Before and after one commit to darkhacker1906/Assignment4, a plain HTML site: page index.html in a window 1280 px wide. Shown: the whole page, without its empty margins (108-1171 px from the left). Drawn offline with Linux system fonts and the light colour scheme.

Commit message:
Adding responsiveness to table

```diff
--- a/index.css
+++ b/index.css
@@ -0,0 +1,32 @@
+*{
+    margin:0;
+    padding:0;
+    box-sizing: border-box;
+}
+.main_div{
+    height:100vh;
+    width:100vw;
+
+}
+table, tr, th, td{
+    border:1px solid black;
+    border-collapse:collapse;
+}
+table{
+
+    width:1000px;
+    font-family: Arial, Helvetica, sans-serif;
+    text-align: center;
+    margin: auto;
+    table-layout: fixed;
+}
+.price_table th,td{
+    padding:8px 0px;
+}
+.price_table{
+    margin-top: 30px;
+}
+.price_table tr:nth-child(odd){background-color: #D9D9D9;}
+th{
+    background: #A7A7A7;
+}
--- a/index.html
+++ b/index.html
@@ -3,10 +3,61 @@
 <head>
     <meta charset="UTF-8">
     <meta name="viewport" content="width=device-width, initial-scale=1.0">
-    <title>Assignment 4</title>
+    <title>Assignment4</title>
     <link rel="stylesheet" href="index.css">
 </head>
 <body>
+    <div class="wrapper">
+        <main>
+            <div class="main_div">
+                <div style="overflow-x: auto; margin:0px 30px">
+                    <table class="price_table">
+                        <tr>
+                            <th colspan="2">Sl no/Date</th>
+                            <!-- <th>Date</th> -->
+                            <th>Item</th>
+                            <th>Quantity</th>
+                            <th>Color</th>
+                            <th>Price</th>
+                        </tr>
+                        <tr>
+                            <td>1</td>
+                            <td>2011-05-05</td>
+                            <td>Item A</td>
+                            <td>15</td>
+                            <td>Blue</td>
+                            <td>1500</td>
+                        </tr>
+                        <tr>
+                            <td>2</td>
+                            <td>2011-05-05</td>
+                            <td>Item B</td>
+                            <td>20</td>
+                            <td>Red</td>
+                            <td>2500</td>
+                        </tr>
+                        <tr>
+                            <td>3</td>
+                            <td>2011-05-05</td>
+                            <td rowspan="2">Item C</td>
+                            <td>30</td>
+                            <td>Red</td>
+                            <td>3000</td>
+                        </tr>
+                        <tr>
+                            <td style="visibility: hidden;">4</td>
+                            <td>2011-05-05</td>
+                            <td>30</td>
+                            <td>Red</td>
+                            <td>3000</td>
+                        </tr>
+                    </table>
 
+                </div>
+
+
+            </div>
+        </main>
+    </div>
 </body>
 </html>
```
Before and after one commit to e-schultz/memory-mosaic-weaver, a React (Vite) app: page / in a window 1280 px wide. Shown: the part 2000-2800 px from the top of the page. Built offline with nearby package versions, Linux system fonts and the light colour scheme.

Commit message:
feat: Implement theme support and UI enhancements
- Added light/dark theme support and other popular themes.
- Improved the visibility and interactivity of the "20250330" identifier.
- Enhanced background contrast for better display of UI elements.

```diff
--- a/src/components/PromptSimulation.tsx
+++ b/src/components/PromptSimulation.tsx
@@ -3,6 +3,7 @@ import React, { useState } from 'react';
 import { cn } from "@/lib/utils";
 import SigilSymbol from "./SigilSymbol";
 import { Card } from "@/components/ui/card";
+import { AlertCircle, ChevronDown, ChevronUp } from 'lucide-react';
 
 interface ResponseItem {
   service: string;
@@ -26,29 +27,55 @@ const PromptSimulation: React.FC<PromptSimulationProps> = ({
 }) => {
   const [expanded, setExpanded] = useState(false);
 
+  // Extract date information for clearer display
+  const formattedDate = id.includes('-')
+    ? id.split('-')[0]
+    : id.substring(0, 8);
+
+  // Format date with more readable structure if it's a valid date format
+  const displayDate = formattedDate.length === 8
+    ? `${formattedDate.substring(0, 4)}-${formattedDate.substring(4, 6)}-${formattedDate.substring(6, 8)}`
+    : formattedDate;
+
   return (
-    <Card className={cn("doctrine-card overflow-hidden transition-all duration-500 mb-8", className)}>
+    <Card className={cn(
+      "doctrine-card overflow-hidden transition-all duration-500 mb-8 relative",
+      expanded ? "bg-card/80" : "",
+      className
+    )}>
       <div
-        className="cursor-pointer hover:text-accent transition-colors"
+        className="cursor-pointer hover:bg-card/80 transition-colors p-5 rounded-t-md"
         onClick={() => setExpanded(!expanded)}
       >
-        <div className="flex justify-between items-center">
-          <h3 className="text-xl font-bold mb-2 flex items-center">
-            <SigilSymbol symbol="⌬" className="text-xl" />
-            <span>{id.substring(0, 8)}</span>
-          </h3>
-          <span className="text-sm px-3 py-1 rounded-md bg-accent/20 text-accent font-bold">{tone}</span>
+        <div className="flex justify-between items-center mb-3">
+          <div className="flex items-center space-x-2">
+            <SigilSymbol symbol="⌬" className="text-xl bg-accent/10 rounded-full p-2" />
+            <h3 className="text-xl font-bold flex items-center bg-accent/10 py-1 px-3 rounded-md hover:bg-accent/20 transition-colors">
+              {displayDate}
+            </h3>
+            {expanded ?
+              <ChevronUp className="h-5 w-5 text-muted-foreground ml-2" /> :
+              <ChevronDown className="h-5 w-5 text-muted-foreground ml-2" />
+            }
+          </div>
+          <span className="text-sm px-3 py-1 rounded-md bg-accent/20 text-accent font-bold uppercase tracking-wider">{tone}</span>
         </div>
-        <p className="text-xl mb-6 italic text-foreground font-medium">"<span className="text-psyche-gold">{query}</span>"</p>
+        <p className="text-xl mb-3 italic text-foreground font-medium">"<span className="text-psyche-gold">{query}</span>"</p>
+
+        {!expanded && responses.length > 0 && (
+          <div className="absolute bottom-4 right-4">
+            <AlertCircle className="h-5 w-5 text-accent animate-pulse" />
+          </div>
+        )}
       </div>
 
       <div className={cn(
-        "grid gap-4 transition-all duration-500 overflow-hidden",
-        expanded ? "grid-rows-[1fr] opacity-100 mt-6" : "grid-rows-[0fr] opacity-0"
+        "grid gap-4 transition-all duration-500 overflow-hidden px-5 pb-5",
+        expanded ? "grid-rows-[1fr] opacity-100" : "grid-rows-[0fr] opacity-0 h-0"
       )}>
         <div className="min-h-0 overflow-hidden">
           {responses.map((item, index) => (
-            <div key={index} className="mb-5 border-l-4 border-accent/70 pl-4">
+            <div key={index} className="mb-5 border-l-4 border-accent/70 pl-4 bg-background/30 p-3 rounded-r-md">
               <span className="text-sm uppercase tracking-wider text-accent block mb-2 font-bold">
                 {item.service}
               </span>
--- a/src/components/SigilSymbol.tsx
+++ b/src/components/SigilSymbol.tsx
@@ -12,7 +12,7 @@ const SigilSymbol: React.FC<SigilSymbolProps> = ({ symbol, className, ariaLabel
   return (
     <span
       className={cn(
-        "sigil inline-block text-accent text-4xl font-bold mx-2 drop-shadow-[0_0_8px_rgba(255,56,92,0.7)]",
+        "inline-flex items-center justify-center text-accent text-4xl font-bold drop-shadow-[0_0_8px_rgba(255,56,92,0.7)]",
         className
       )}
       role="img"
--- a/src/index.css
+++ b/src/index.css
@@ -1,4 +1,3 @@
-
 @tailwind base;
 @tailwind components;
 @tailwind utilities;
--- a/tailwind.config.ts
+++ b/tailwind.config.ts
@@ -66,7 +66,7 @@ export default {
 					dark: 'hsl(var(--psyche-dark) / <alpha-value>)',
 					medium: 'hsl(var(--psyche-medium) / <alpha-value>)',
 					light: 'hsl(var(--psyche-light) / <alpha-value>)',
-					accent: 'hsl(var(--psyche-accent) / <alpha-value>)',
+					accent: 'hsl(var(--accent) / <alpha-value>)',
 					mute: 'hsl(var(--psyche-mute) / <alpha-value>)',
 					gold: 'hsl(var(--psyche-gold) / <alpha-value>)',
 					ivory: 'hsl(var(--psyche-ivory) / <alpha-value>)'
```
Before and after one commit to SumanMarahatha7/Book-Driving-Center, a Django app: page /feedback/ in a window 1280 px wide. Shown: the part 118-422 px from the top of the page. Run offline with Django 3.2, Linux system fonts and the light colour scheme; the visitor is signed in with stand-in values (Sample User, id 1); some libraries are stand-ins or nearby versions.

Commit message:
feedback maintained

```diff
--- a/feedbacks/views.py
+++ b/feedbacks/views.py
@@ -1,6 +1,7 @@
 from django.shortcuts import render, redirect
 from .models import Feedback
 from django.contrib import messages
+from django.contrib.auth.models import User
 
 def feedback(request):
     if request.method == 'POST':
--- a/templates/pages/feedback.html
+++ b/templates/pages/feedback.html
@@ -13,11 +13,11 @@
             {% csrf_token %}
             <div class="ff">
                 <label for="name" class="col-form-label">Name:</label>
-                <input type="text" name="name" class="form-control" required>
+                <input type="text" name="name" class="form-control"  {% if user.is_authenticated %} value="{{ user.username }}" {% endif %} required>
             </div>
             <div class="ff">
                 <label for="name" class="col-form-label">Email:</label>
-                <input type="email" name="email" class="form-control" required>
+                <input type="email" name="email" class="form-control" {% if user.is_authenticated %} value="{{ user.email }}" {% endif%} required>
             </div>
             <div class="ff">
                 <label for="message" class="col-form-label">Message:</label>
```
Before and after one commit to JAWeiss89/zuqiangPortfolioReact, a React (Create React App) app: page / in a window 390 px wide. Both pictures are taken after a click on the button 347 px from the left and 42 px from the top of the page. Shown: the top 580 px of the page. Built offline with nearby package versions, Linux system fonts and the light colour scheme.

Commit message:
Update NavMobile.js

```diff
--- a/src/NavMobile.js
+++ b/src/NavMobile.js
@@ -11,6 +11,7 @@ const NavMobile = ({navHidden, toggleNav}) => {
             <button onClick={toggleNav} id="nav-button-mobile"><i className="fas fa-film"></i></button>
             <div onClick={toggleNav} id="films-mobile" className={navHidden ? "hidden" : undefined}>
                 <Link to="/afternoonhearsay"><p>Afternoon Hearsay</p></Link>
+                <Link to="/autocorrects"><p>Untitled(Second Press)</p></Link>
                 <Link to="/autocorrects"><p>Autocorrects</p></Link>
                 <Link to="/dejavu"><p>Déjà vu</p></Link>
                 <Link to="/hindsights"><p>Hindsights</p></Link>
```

══════

§ The task
Counting only lines that contain the word "bold", how many are there in the records above? Give the number alone.

§ Result of the exercise
7